[[ Listed entries, beginning ]]
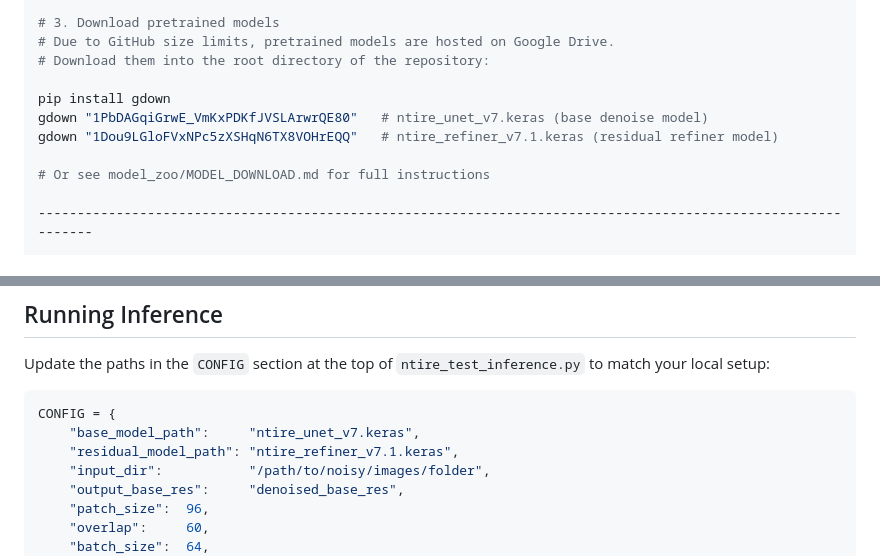
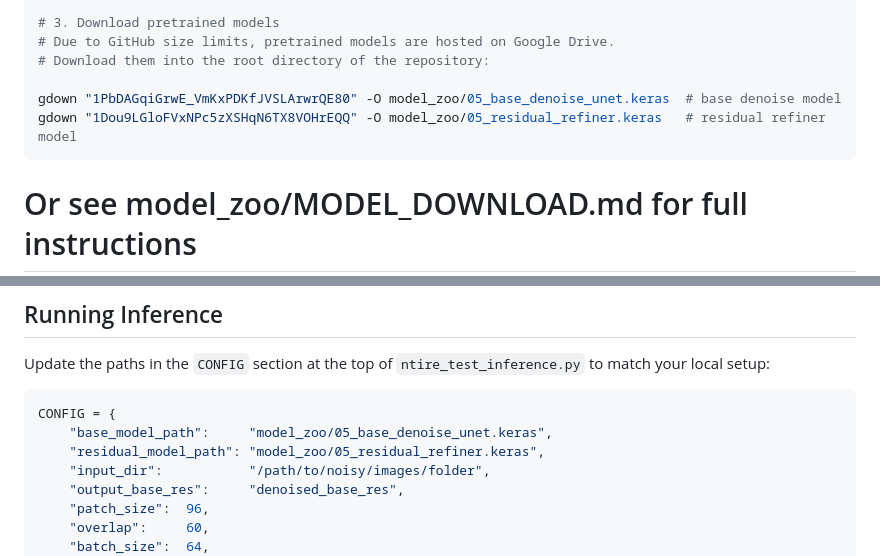
Before and after one commit to arunbarkhanda/NTIRE_2026_arun, a Markdown page: README.md, 2 parts joined by grey strips. Rendered like a GitHub page.

````diff
--- a/README.md
+++ b/README.md
@@ -88,9 +88,9 @@ pip install tensorflow pillow numpy gdown
 # Due to GitHub size limits, pretrained models are hosted on Google Drive.
 # Download them into the root directory of the repository:
 
-pip install gdown
-gdown "1PbDAGqiGrwE_VmKxPDKfJVSLArwrQE80"   # ntire_unet_v7.keras (base denoise model)
-gdown "1Dou9LGloFVxNPc5zXSHqN6TX8VOHrEQQ"   # ntire_refiner_v7.1.keras (residual refiner model)
+gdown "1PbDAGqiGrwE_VmKxPDKfJVSLArwrQE80" -O model_zoo/05_base_denoise_unet.keras  # base denoise model
+gdown "1Dou9LGloFVxNPc5zXSHqN6TX8VOHrEQQ" -O model_zoo/05_residual_refiner.keras   # residual refiner model
+```
 
 # Or see model_zoo/MODEL_DOWNLOAD.md for full instructions
 
@@ -114,8 +114,8 @@ Update the paths in the `CONFIG` section at the top of `ntire_test_inference.py`
 
 ```python
 CONFIG = {
-    "base_model_path":     "ntire_unet_v7.keras",
-    "residual_model_path": "ntire_refiner_v7.1.keras",
+    "base_model_path":     "model_zoo/05_base_denoise_unet.keras",
+    "residual_model_path": "model_zoo/05_residual_refiner.keras",
     "input_dir":           "/path/to/noisy/images/folder",
     "output_base_res":     "denoised_base_res",
     "patch_size":  96,
````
[[ Listed entries, end ]]
* **Work instructions**
Quote the data exactly, leaving every image out of the copy.

* **Exercise response**
Before and after one commit to arunbarkhanda/NTIRE_2026_arun, a Markdown page: README.md, 2 parts joined by grey strips. Rendered like a GitHub page.

````diff
--- a/README.md
+++ b/README.md
@@ -88,9 +88,9 @@ pip install tensorflow pillow numpy gdown
 # Due to GitHub size limits, pretrained models are hosted on Google Drive.
 # Download them into the root directory of the repository:
 
-pip install gdown
-gdown "1PbDAGqiGrwE_VmKxPDKfJVSLArwrQE80"   # ntire_unet_v7.keras (base denoise model)
-gdown "1Dou9LGloFVxNPc5zXSHqN6TX8VOHrEQQ"   # ntire_refiner_v7.1.keras (residual refiner model)
+gdown "1PbDAGqiGrwE_VmKxPDKfJVSLArwrQE80" -O model_zoo/05_base_denoise_unet.keras  # base denoise model
+gdown "1Dou9LGloFVxNPc5zXSHqN6TX8VOHrEQQ" -O model_zoo/05_residual_refiner.keras   # residual refiner model
+```
 
 # Or see model_zoo/MODEL_DOWNLOAD.md for full instructions
 
@@ -114,8 +114,8 @@ Update the paths in the `CONFIG` section at the top of `ntire_test_inference.py`
 
 ```python
 CONFIG = {
-    "base_model_path":     "ntire_unet_v7.keras",
-    "residual_model_path": "ntire_refiner_v7.1.keras",
+    "base_model_path":     "model_zoo/05_base_denoise_unet.keras",
+    "residual_model_path": "model_zoo/05_residual_refiner.keras",
     "input_dir":           "/path/to/noisy/images/folder",
     "output_base_res":     "denoised_base_res",
     "patch_size":  96,
````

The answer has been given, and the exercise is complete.